Hone Tikao

Hone Tikao (Piuraki, John Love) lived at Pigeon Bay (Wakaroa), Ohae and Tikao Bay during his lifetime. And it is from him that Tikao Bay takes its more common name, a title still in use today.

Hone Tikao was the son of the chief Tauporiotu and Hakeke and lived around 1808 to 1852. He was a descendant of Manaia and Irakehu (grand-daughter of Te Rakiwhakaputa of Rapaki).

He was seized along with his brother Tamati and others during the capture in 1830 of Tamaiharanui and his wife and child on the brig Elizabeth. Taken to Kapiti Island by Te Rauparaha, he was later released and joined a whaling ship.

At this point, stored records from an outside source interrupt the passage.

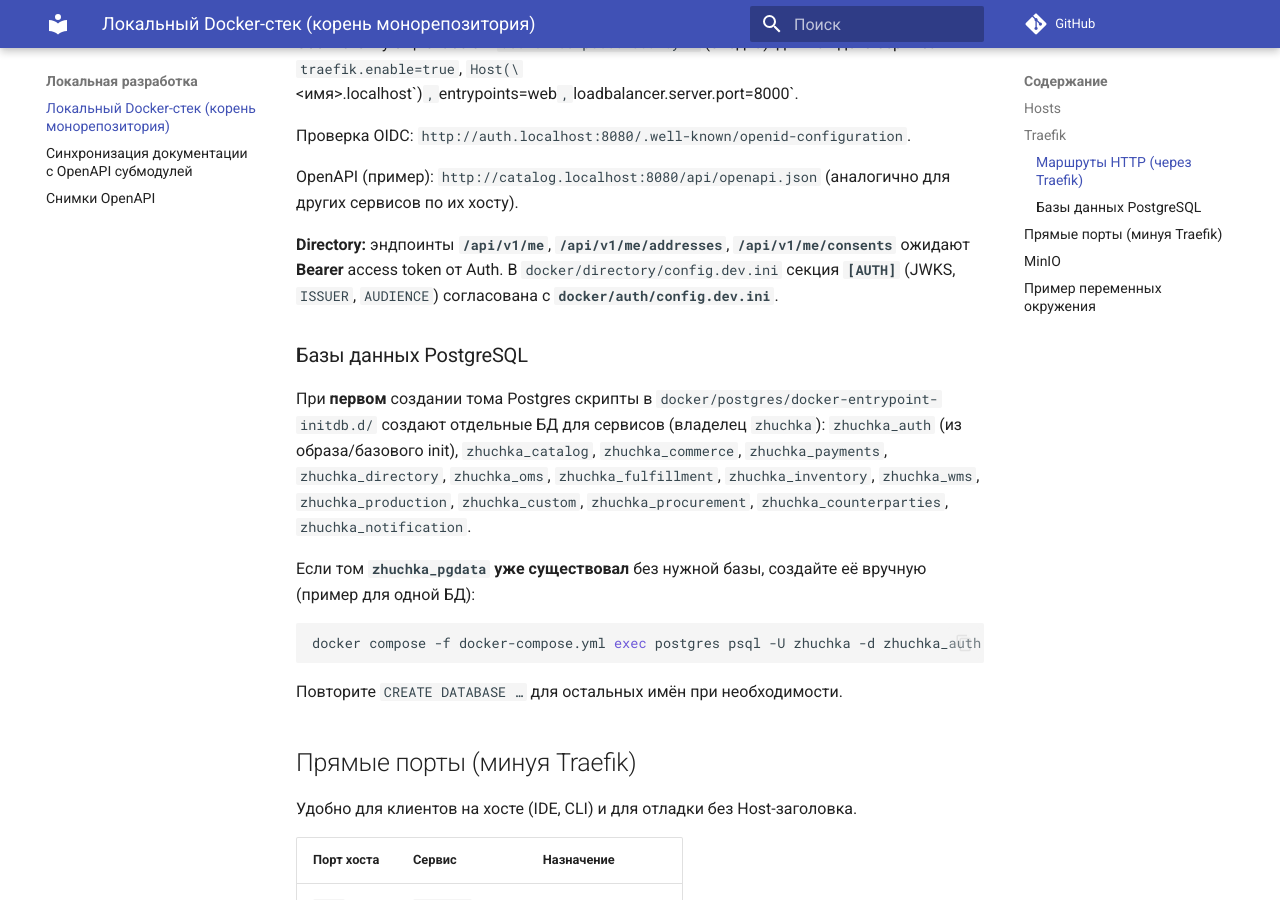
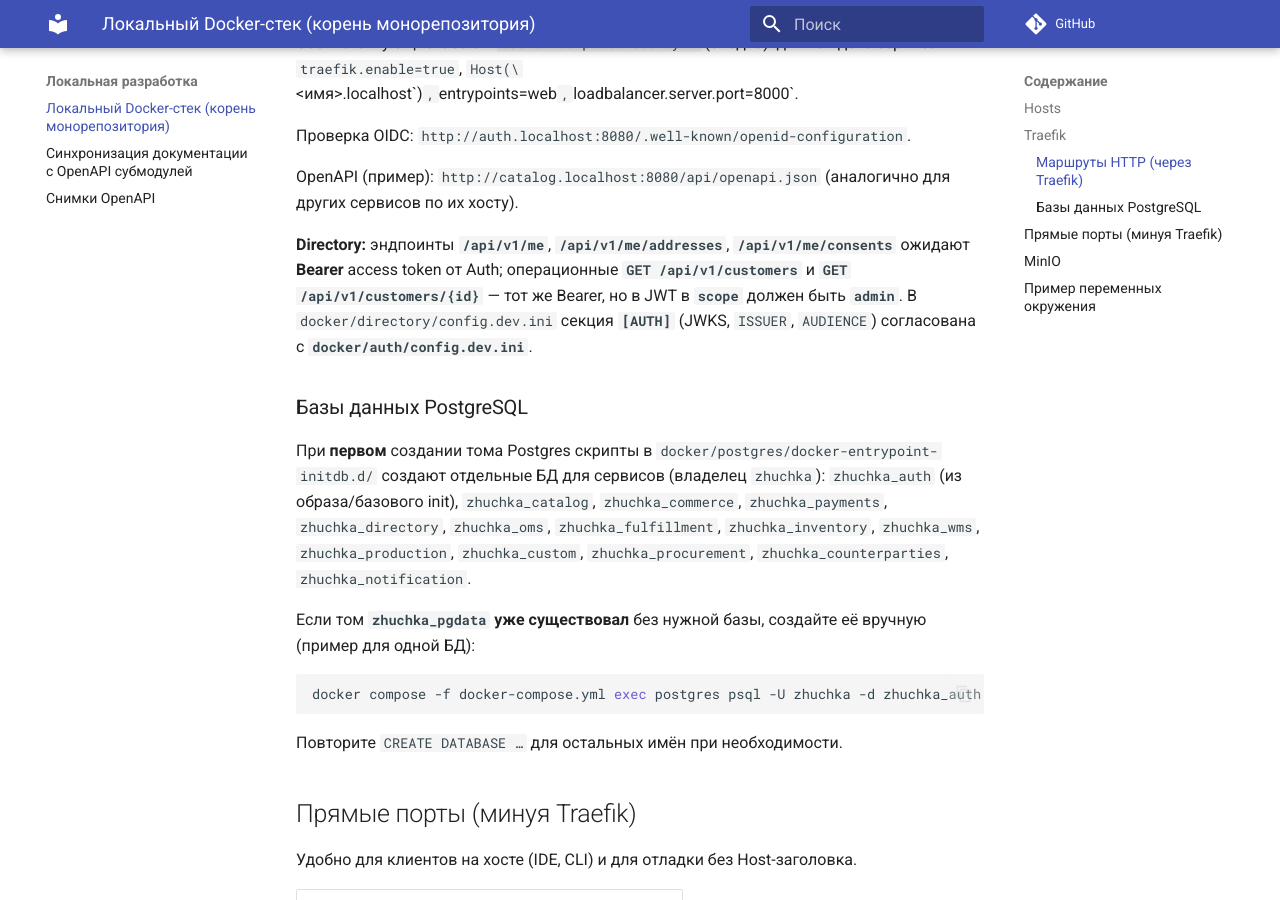
Before and after one commit to ZhuchkaTriplesix/ZhuchkaKeyboards, an MkDocs documentation site: the page built from docs/docker-local.md, in a window 1280 px wide and 900 px high, scrolled down 1946 px. Built offline with MkDocs 1.6.1 and Material for MkDocs 9.7.7, drawn with Linux system fonts in a browser that asks for light colours; comment, search, counter and statistics services are not loaded.

Commit message:
chore(directory): bump submodule (staff /customers)
Document admin scope for operational customer endpoints.

Made-with: Cursor

```diff
--- a/docs/docker-local.md
+++ b/docs/docker-local.md
@@ -61,7 +61,7 @@ docker compose -f docker-compose.yml -f docker-compose.local.yml up -d --build
 
 OpenAPI (пример): `http://catalog.localhost:8080/api/openapi.json` (аналогично для других сервисов по их хосту).
 
-**Directory:** эндпоинты **`/api/v1/me`**, **`/api/v1/me/addresses`**, **`/api/v1/me/consents`** ожидают **Bearer** access token от Auth. В `docker/directory/config.dev.ini` секция **`[AUTH]`** (JWKS, `ISSUER`, `AUDIENCE`) согласована с **`docker/auth/config.dev.ini`**.
+**Directory:** эндпоинты **`/api/v1/me`**, **`/api/v1/me/addresses`**, **`/api/v1/me/consents`** ожидают **Bearer** access token от Auth; операционные **`GET /api/v1/customers`** и **`GET /api/v1/customers/{id}`** — тот же Bearer, но в JWT в **`scope`** должен быть **`admin`**. В `docker/directory/config.dev.ini` секция **`[AUTH]`** (JWKS, `ISSUER`, `AUDIENCE`) согласована с **`docker/auth/config.dev.ini`**.
 
 ### Базы данных PostgreSQL
 
```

He spent many years at sea and travelled to France. It was at this time that he took the name John/Jack Love given him by the whalers. He had a good command of both English and French languages from his years sailing the world on a whaling ship.

More importantly, Hone Tikao was a signatory to the Treaty of Waitangi signing at Ōnuku on 28 May 1840. This was during the period (following the historic signings at Waitangi) when the treaty was taken around New Zealand and signed by tribal chiefs from around the country.

During the period from 1844 through to 1864, the bulk of the lands of the South Island were sold by Ngāi Tahu to the Crown. On the 12th June 1848 Hone Tikao was a signatory to the Kemp Deed for sale of the Canterbury block. He was not happy with the terms of the sale that related to the Akaroa portion and argued with Walter Mantell the government agent over the sale process. To this day many from Horomaka (Banks Peninsula) do not believe that they sold their land, and were unhappy with the action on 12 June 1848 of Kemp and others during this time.

His nephew Hone (Teone) Taare Tikao was a well known scholar and leader who lived at Rapaki in his later life. With his command of English he was a sought after informant of chroniclers such as James Cowan, J. W. Stack and Herries Beattie. His views on traditions and stories about Ngāi Tahu were recorded in the book Tikao Talks by Beattie, which still gives us a useful insight into how people lived in his time.

Sources

Print